**Exercise aim:**
Collect all lines containing the word "export" from the data.

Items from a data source
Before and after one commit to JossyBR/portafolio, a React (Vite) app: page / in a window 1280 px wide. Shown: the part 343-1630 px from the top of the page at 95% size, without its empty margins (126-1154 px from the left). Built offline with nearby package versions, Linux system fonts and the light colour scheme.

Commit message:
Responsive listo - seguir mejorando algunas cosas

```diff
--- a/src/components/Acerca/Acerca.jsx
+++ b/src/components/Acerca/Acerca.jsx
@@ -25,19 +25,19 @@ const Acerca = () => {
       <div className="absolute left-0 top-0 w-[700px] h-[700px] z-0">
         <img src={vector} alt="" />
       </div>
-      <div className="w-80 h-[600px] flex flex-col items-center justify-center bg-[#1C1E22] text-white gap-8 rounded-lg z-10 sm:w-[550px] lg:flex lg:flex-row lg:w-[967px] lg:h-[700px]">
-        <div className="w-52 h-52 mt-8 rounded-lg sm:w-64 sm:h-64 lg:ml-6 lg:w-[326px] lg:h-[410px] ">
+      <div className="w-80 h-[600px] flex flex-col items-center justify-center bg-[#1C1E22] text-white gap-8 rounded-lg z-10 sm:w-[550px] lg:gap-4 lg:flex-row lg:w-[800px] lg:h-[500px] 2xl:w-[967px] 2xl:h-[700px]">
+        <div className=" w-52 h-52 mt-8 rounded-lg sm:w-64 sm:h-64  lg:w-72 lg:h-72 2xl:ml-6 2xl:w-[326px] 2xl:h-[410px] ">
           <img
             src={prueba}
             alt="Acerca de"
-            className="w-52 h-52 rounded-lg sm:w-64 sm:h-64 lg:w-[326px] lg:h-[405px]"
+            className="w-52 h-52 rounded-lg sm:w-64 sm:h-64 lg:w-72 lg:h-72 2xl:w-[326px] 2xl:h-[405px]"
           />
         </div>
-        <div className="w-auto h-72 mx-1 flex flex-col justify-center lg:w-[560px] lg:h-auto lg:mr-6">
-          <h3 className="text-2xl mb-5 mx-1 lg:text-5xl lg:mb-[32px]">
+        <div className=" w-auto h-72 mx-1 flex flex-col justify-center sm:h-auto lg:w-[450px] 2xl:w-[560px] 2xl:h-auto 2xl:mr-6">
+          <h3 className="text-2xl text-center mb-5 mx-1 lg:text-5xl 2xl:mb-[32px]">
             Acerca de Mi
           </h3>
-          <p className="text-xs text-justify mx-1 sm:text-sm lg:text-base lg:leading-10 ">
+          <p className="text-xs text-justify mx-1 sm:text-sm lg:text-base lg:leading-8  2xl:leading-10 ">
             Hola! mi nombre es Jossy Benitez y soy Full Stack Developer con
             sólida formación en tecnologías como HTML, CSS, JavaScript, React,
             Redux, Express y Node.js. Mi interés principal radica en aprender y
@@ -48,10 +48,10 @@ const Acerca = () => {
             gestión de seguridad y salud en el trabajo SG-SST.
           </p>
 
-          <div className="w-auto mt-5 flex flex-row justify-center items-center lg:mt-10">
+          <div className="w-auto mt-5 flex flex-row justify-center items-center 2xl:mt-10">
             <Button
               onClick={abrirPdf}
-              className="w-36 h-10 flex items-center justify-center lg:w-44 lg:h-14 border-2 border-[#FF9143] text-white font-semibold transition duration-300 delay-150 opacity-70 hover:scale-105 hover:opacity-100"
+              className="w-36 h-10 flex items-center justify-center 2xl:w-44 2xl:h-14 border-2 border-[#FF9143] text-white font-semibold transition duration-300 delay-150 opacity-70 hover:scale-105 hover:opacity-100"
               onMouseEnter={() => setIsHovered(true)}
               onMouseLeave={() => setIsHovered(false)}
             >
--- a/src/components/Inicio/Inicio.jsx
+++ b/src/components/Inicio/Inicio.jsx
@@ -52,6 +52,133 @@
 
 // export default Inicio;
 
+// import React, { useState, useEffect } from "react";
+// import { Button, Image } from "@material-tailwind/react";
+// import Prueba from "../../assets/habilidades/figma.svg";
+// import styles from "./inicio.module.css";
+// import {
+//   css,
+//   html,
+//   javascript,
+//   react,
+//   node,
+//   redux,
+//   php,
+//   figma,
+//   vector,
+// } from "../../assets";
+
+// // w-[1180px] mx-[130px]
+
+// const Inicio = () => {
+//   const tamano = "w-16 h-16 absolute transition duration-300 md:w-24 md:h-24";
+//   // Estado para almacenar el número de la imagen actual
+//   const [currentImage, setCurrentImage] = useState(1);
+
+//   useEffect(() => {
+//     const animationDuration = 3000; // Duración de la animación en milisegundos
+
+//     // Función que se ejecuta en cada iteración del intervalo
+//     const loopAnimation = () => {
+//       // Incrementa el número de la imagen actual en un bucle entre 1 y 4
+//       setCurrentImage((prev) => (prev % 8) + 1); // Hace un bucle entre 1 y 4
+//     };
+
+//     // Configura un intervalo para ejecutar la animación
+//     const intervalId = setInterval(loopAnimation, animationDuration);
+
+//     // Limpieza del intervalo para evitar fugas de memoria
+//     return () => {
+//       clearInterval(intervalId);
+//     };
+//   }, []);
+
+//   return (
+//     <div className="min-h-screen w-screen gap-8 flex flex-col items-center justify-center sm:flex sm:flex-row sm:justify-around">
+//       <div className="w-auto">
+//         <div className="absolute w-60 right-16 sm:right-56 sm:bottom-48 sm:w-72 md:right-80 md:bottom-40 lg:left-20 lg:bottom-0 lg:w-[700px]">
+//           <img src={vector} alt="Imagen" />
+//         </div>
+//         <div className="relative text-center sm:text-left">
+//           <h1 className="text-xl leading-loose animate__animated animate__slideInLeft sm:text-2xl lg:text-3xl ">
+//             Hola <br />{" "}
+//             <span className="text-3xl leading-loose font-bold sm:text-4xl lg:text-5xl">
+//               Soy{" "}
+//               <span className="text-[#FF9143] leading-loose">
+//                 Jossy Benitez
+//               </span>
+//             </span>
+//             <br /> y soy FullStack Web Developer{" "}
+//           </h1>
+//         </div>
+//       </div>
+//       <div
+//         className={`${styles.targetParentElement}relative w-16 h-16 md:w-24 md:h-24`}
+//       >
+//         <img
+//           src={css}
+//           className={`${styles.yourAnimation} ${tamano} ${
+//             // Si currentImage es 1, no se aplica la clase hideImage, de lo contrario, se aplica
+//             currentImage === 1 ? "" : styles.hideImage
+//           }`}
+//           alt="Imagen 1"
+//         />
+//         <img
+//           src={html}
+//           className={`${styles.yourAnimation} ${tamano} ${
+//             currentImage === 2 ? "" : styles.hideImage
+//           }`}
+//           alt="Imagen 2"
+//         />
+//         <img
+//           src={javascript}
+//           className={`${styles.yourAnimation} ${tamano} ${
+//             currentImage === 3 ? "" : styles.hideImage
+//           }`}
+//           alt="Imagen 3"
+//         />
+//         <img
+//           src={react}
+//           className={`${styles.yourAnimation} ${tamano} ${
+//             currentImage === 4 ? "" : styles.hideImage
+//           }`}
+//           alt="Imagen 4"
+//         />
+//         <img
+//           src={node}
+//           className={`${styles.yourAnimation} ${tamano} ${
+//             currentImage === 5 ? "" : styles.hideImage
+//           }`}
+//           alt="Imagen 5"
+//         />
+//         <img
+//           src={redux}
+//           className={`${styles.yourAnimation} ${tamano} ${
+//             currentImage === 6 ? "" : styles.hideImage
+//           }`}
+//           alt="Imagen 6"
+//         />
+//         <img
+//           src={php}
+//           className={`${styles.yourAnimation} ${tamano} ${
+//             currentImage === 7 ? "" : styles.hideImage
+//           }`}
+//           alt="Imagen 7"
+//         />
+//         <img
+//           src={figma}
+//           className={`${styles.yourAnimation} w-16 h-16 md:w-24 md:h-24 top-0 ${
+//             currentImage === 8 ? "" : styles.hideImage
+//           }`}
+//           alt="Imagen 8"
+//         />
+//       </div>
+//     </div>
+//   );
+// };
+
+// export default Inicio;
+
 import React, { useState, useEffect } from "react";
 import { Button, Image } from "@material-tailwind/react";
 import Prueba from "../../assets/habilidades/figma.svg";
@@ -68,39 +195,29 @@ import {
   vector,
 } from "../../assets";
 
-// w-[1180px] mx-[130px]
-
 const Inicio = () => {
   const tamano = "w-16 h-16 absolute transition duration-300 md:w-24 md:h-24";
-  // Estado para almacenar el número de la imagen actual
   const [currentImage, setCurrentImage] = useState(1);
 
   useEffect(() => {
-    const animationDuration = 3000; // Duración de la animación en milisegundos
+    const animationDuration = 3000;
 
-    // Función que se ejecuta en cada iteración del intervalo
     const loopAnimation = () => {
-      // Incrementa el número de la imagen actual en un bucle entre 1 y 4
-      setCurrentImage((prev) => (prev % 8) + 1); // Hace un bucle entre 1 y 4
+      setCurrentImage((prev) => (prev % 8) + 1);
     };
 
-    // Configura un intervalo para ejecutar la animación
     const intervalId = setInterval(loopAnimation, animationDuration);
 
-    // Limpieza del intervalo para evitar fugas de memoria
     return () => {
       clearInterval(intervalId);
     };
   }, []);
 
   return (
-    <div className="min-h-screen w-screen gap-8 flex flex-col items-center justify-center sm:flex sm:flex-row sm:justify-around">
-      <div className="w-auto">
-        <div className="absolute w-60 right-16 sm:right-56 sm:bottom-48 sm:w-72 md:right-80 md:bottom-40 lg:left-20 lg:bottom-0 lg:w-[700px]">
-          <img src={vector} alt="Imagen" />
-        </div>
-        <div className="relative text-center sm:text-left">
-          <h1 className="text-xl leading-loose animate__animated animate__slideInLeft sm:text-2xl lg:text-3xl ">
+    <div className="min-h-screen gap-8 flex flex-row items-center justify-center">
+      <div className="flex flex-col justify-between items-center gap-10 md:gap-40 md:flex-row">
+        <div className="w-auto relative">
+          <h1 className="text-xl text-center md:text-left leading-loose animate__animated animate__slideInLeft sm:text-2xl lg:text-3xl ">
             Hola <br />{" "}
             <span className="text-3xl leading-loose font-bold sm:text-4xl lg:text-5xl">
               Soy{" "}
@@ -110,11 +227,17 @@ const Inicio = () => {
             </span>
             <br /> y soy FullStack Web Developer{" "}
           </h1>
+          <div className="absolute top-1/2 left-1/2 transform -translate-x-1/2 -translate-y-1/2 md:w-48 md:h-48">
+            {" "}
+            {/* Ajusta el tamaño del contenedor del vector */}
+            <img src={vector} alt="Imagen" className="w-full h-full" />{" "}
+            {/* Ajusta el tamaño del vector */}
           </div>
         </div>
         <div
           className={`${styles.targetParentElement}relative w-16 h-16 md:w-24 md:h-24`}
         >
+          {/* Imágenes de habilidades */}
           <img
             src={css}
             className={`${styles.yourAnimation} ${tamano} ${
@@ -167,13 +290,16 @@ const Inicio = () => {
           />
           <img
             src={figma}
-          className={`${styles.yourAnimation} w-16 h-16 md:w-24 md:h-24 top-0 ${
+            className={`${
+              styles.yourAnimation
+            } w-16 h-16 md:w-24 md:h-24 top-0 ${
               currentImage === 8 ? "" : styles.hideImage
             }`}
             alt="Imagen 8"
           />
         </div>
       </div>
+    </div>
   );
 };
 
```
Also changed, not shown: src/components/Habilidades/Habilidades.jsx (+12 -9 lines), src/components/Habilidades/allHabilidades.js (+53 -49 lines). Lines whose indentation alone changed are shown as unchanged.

**Task response:**
 // export default Inicio;
+// export default Inicio;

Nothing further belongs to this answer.